Later he came to a big village and wanted to impress the people with his powers. “Would you believe it, cousins,” he told them, “I can make my eyeballs jump out of my head, fly over to that tree, hang themselves from a branch, and come back when I tell them.” The people, of course, didn’t believe him; they laughed. Veeho became very angry. “It’s true, it’s true!” he cried. “You stupid people, I can do it.”
“Show us,” said the people.
“How often have I done this trick?” Veeho tried to remember. “Four times? No, no. The first time was only for practice; it doesn’t count. I can still show these dummies something.” And he commanded: “Eyeballs, hang yourself on a branch of that tree!” The eyeballs did, and a great cry of wondeer and astonishment went up. “There, you louts, didn’t I tell you?” said Veeho, strutting around and puffing himself up. After a while he said: “All right, eyeballs, come back!” But the eyeballs stayed up in the tree. “Come back, come back, you no-good eyeballs;” Veeho cried again and again, but the eyeballs stayed put. Finally a big fat crow lighted on that tree and gobbled them up. “Mm, good,” said the crow, “very tasty.” The people laughed at Veeho, shook their heads, and went away.
Veeho was blind now. He didn’t know what to do. He grobed through the forest. He stumbled. He ran into trees. He sat down by a stone and cried. He heard a squeaking sound. It was a mouse calling other mice. “Mouse, little mouse,” cried Veeho, “I am blind. Please lend me one of your eyes so that I can see again.”
“My eyes are tiny,” answered the mouse, “much too tiny. What good would one of them do you? It wouldn’t fit.” But Veeho begged so pitifully that the mouse finally gave him an eye, saying: “I guess I can get along with the other one.
So Veeho had one eye, but it was very small indeed. What he saw was just a tiny speck of light. Still, it was better than nothing.
Veeho staggered on and met a buffalo. “Buffalo brother,” he begged, “I have to get along with just this tiny mouse eye. How can a big man like me make do with that? Have pity on me, brother, and lend me one of your big, beautiful eyes.”
“What good would one of my eyes do you?”asked the buffalo. “It’s much too big for your eye hole.” But Veeho gegged and wept and wheedled until the buffalo said: “Well, all right, I’ll let you have one. I can’t stand listening to you carrying on like that. I guess I can get by with one eye.”

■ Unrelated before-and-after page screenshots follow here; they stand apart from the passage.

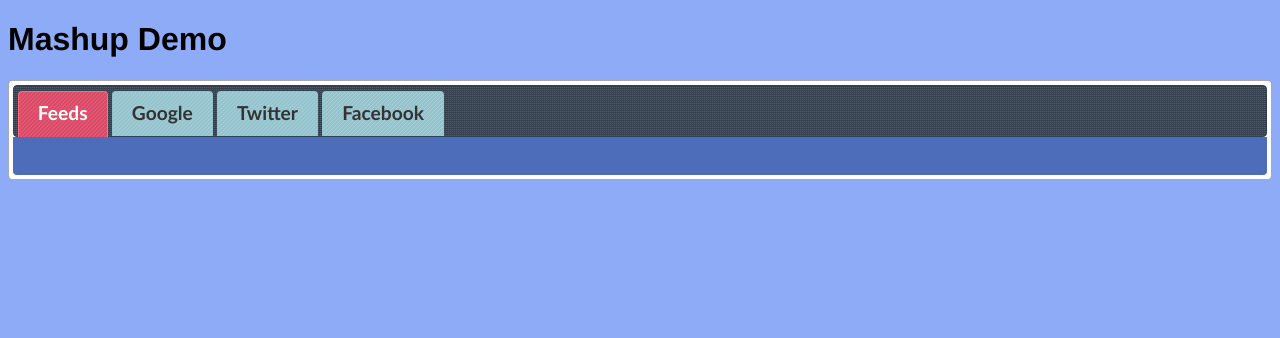
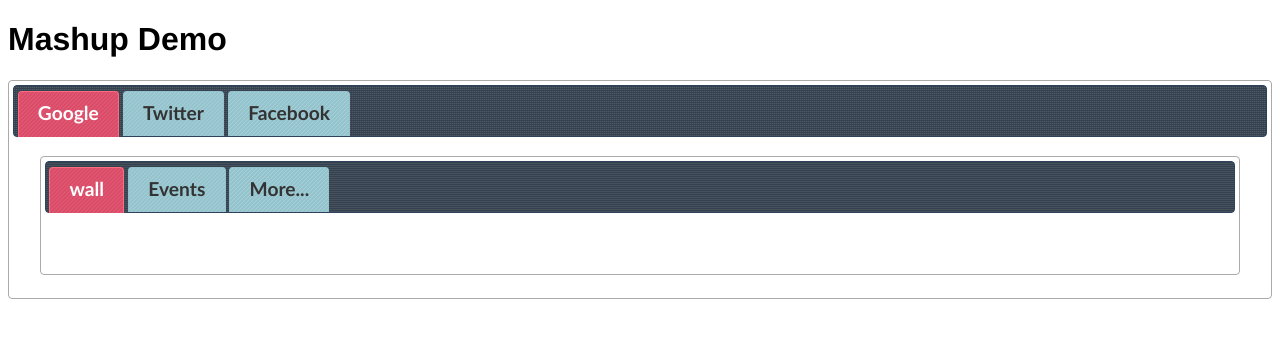
Before and after one commit to lfborjas/WebConfMashup, a Django app: page / in a window 1280 px wide. Shown: the top 338 px of the page. Run offline with Django 3.2, Linux system fonts and the light colour scheme; some libraries are stand-ins or nearby versions.

Commit message:
quitado un fondo y lo de feeds

```diff
--- a/social/templates/base.html
+++ b/social/templates/base.html
@@ -53,8 +53,7 @@
 
 		<div id="menu">
 			<ul>
-        		<li><a href="/feeds/">Feeds</a></li>
-                <li><a href="#google">Google</a></li>
+        		<li><a href="#google">Google</a></li>
                 <li><a href="#twitter">Twitter</a></li>
                 <li><a href="#facebook">Facebook</a></li>
 
--- a/static/css/base.css
+++ b/static/css/base.css
@@ -1,7 +1,6 @@
 body{
 	font-family: helvetica, arial, sans-serif;
 	height: 100%;
-    background-color: #8dabf6;
 }
 
 #broadcast-submit, #signout{
@@ -47,9 +46,9 @@
 	color: #88a206 !important;
 }
 
-#menu, .ui-tabs-panel{
+/*#menu, .ui-tabs-panel{
     background-color: #4d6cba !important;
-}
+}*/
 
 #facebook_extras{
     float:right;
```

And so Veeho had his second eye. The buffalo’s eye was much too big. It stuck out of it’s socket like a shinny ball boys like to play with. It made everything look twice as big as his own eyes had. And since the mouse eye saw things ten times smaller, Veeho got a bad headache. But what could he do? It was better than being blind. “It’s a bad mess, though,” said Veeho.
Veeho went back to his wife and lodge. His wife looked at hime. “I believe your eyes are a little mismatched,” she told him. And he described all that had happened to him. “You know,” she said, “I think you should stop fooling aound, trying to impress people with your tricks.”
“I guess so,” said Veeho.
–Told by Rachel Strange Owl in Birney, Montana, 1971,
and recorded by Richard Erdoes.